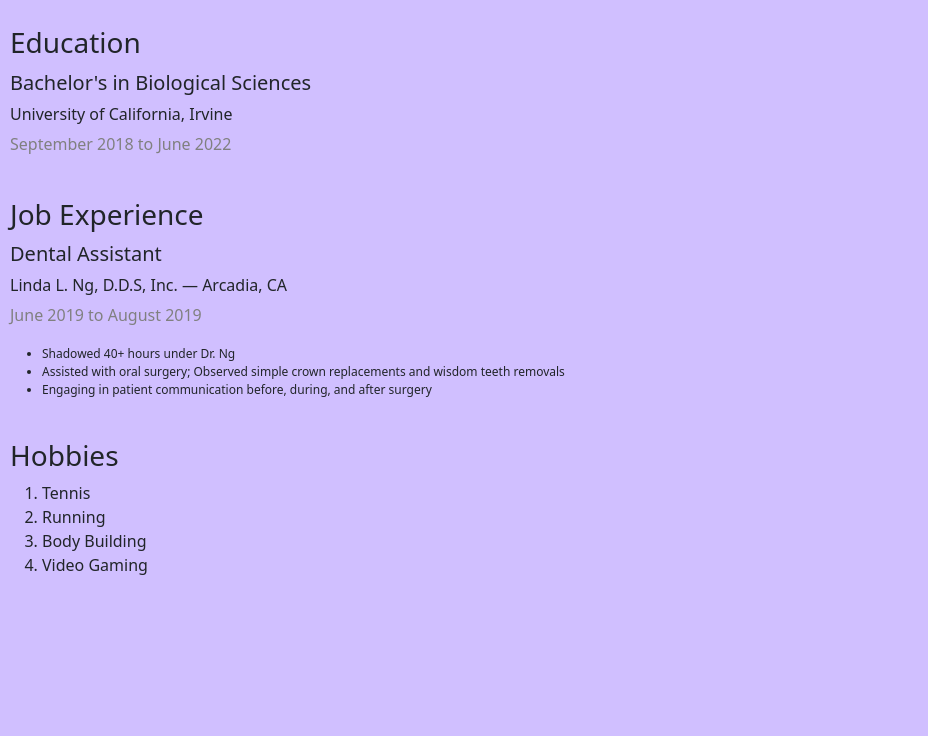
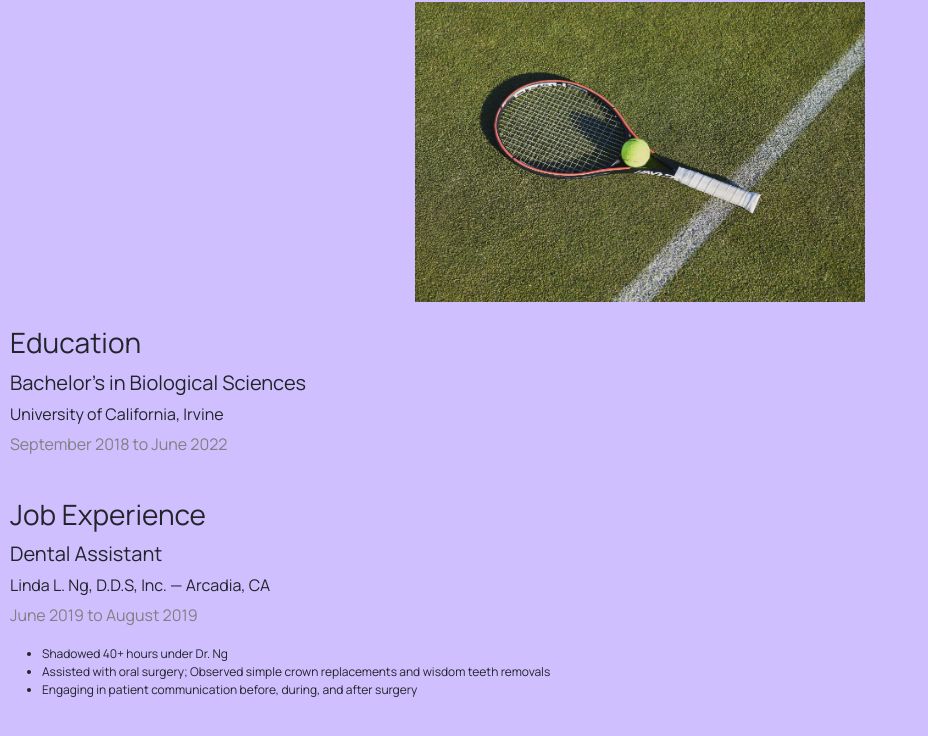
Before and after one commit to boboflofo/Portfolio, a plain HTML site: page about-me.html in a window 1280 px wide. Shown: the part 74-810 px from the top of the page, without its empty margins (0-928 px from the left). Drawn offline with nearby package versions, Linux system fonts and the light colour scheme.

Commit message:
added font and image to about me

```diff
--- a/about-me.html
+++ b/about-me.html
@@ -5,6 +5,9 @@
   <link href="https://cdn.jsdelivr.net/npm/bootstrap@5.3.2/dist/css/bootstrap.min.css" rel="stylesheet"
     integrity="sha384-T3c6CoIi6uLrA9TneNEoa7RxnatzjcDSCmG1MXxSR1GAsXEV/Dwwykc2MPK8M2HN" crossorigin="anonymous">
   <link rel="stylesheet" type="text/css" href="css/styles.css" />
+  <link rel="preconnect" href="https://fonts.googleapis.com">
+  <link rel="preconnect" href="https://fonts.gstatic.com" crossorigin>
+  <link href="https://fonts.googleapis.com/css2?family=Manrope:wght@400;700&display=swap" rel="stylesheet">
   <script src="https://cdn.jsdelivr.net/npm/bootstrap@5.3.2/dist/js/bootstrap.bundle.min.js"
     integrity="sha384-C6RzsynM9kWDrMNeT87bh95OGNyZPhcTNXj1NW7RuBCsyN/o0jlpcV8Qyq46cDfL"
     crossorigin="anonymous"></script>
@@ -24,6 +27,11 @@
     </div>
     <div class="d-flex justify-content-center title">
       <h1>About Me</h1>
+    </div>
+    <div class="image-container">
+      <div class="image">
+        <img width="100%" src="img/racket.jpg">
+      </div>
     </div>
     <div class="d-flex justify-content-left align-items-center about-sections">
       <div class="d-flex flex-column mt-4">
--- a/css/styles.css
+++ b/css/styles.css
@@ -1,3 +1,4 @@
+
 .profile {
   width: 330px;
 }
@@ -9,6 +10,15 @@
 .profile-pic {
   width: 100%;
   border-radius: 165px;
+}
+
+.image-container {
+  display:flex;
+  justify-content: center;
+}
+
+.image {
+  width:450px;
 }
 
 .profile-title {
@@ -23,6 +33,7 @@
 
 .portfolio-body {
   background-color: #d0bfff;
+  font-family: 'Manrope', sans-serif;
 }
 
 .btn {
```
Also changed, not shown: index.html (+4 -1 lines), img/racket.jpg (added).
-------------------------
## [WHAT YOU NEED TO DO]
Restate the records word for word, omitting images.

## [SOLUTION TO THIS EXERCISE]
Before and after one commit to boboflofo/Portfolio, a plain HTML site: page about-me.html in a window 1280 px wide. Shown: the part 74-810 px from the top of the page, without its empty margins (0-928 px from the left). Drawn offline with nearby package versions, Linux system fonts and the light colour scheme.

Commit message:
added font and image to about me

```diff
--- a/about-me.html
+++ b/about-me.html
@@ -5,6 +5,9 @@
   <link href="https://cdn.jsdelivr.net/npm/bootstrap@5.3.2/dist/css/bootstrap.min.css" rel="stylesheet"
     integrity="sha384-T3c6CoIi6uLrA9TneNEoa7RxnatzjcDSCmG1MXxSR1GAsXEV/Dwwykc2MPK8M2HN" crossorigin="anonymous">
   <link rel="stylesheet" type="text/css" href="css/styles.css" />
+  <link rel="preconnect" href="https://fonts.googleapis.com">
+  <link rel="preconnect" href="https://fonts.gstatic.com" crossorigin>
+  <link href="https://fonts.googleapis.com/css2?family=Manrope:wght@400;700&display=swap" rel="stylesheet">
   <script src="https://cdn.jsdelivr.net/npm/bootstrap@5.3.2/dist/js/bootstrap.bundle.min.js"
     integrity="sha384-C6RzsynM9kWDrMNeT87bh95OGNyZPhcTNXj1NW7RuBCsyN/o0jlpcV8Qyq46cDfL"
     crossorigin="anonymous"></script>
@@ -24,6 +27,11 @@
     </div>
     <div class="d-flex justify-content-center title">
       <h1>About Me</h1>
+    </div>
+    <div class="image-container">
+      <div class="image">
+        <img width="100%" src="img/racket.jpg">
+      </div>
     </div>
     <div class="d-flex justify-content-left align-items-center about-sections">
       <div class="d-flex flex-column mt-4">
--- a/css/styles.css
+++ b/css/styles.css
@@ -1,3 +1,4 @@
+
 .profile {
   width: 330px;
 }
@@ -9,6 +10,15 @@
 .profile-pic {
   width: 100%;
   border-radius: 165px;
+}
+
+.image-container {
+  display:flex;
+  justify-content: center;
+}
+
+.image {
+  width:450px;
 }
 
 .profile-title {
@@ -23,6 +33,7 @@
 
 .portfolio-body {
   background-color: #d0bfff;
+  font-family: 'Manrope', sans-serif;
 }
 
 .btn {
```
Also changed, not shown: index.html (+4 -1 lines), img/racket.jpg (added).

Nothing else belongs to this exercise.